### TASK DETAILS
The following entries are to be repeated exactly, and the pictures are to be left behind.

Itemized modification records:
****************
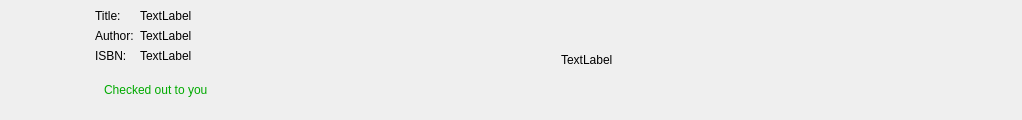
First picture: the form in viewBookItem.ui, repository Mr-Beastman/CS106_A2, before the edit.
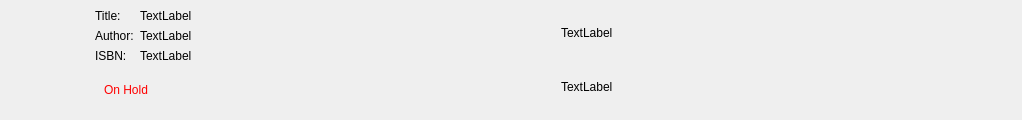
Second picture: the form after the edit. The open tabs and pages were chosen to show the change.

Commit message:
add complete checkout, hold and returns loop for memebers.
Code has been updated to now handle the loan cycle of a library book including automated updating of "next in queue" for hold requests.

rather than store part of the hold information on a user and part on the books entry, they now store only the holdId and a seperate array has been added to the Json file to store the bulk of the information.

Patch:
```diff
--- a/viewBookItem.ui
+++ b/viewBookItem.ui
@@ -196,7 +196,7 @@
       <item>
        <widget class="QStackedWidget" name="availabilityWidget">
         <property name="currentIndex">
-         <number>1</number>
+         <number>2</number>
         </property>
         <widget class="QWidget" name="availablePage">
          <layout class="QVBoxLayout" name="verticalLayout_9">
@@ -232,6 +232,40 @@
           </item>
          </layout>
         </widget>
+        <widget class="QWidget" name="holdPendingPage">
+         <layout class="QVBoxLayout" name="verticalLayout_13">
+          <item>
+           <widget class="QLabel" name="holdPendingLabel">
+            <property name="styleSheet">
+             <string notr="true">#holdPendingLabel{
+	font: 700 12pt &quot;Segoe UI&quot;;
+	color: rgb(255, 0, 0);
+}</string>
+            </property>
+            <property name="text">
+             <string>On Hold</string>
+            </property>
+           </widget>
+          </item>
+         </layout>
+        </widget>
+        <widget class="QWidget" name="holdReadyDisplayPage">
+         <layout class="QVBoxLayout" name="verticalLayout_14">
+          <item>
+           <widget class="QLabel" name="holdReadyDisplayLabel">
+            <property name="styleSheet">
+             <string notr="true">#holdReadyLabel{
+	font: 700 12pt &quot;Segoe UI&quot;;
+	color: rgb(0, 170, 0);
+}</string>
+            </property>
+            <property name="text">
+             <string>Ready for pick up</string>
+            </property>
+           </widget>
+          </item>
+         </layout>
+        </widget>
         <widget class="QWidget" name="notAvailablePage">
          <layout class="QVBoxLayout" name="verticalLayout_10">
           <item>
@@ -385,6 +419,13 @@
          </property>
         </widget>
        </item>
+       <item>
+        <widget class="QLabel" name="holdStoredIdLabel">
+         <property name="text">
+          <string>TextLabel</string>
+         </property>
+        </widget>
+       </item>
       </layout>
      </widget>
      <widget class="QWidget" name="userAvailablePage">
```
Left out of the diff: 6 changed lines with no effect on the pictures. The commit also changes 92 other files.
****************
### EXPECTED OUTPUT
First picture: the form in viewBookItem.ui, repository Mr-Beastman/CS106_A2, before the edit.
Second picture: the form after the edit. The open tabs and pages were chosen to show the change.

Commit message:
add complete checkout, hold and returns loop for memebers.
Code has been updated to now handle the loan cycle of a library book including automated updating of "next in queue" for hold requests.

rather than store part of the hold information on a user and part on the books entry, they now store only the holdId and a seperate array has been added to the Json file to store the bulk of the information.

Patch:
```diff
--- a/viewBookItem.ui
+++ b/viewBookItem.ui
@@ -196,7 +196,7 @@
       <item>
        <widget class="QStackedWidget" name="availabilityWidget">
         <property name="currentIndex">
-         <number>1</number>
+         <number>2</number>
         </property>
         <widget class="QWidget" name="availablePage">
          <layout class="QVBoxLayout" name="verticalLayout_9">
@@ -232,6 +232,40 @@
           </item>
          </layout>
         </widget>
+        <widget class="QWidget" name="holdPendingPage">
+         <layout class="QVBoxLayout" name="verticalLayout_13">
+          <item>
+           <widget class="QLabel" name="holdPendingLabel">
+            <property name="styleSheet">
+             <string notr="true">#holdPendingLabel{
+	font: 700 12pt &quot;Segoe UI&quot;;
+	color: rgb(255, 0, 0);
+}</string>
+            </property>
+            <property name="text">
+             <string>On Hold</string>
+            </property>
+           </widget>
+          </item>
+         </layout>
+        </widget>
+        <widget class="QWidget" name="holdReadyDisplayPage">
+         <layout class="QVBoxLayout" name="verticalLayout_14">
+          <item>
+           <widget class="QLabel" name="holdReadyDisplayLabel">
+            <property name="styleSheet">
+             <string notr="true">#holdReadyLabel{
+	font: 700 12pt &quot;Segoe UI&quot;;
+	color: rgb(0, 170, 0);
+}</string>
+            </property>
+            <property name="text">
+             <string>Ready for pick up</string>
+            </property>
+           </widget>
+          </item>
+         </layout>
+        </widget>
         <widget class="QWidget" name="notAvailablePage">
          <layout class="QVBoxLayout" name="verticalLayout_10">
           <item>
@@ -385,6 +419,13 @@
          </property>
         </widget>
        </item>
+       <item>
+        <widget class="QLabel" name="holdStoredIdLabel">
+         <property name="text">
+          <string>TextLabel</string>
+         </property>
+        </widget>
+       </item>
       </layout>
      </widget>
      <widget class="QWidget" name="userAvailablePage">
```
Left out of the diff: 6 changed lines with no effect on the pictures. The commit also changes 92 other files.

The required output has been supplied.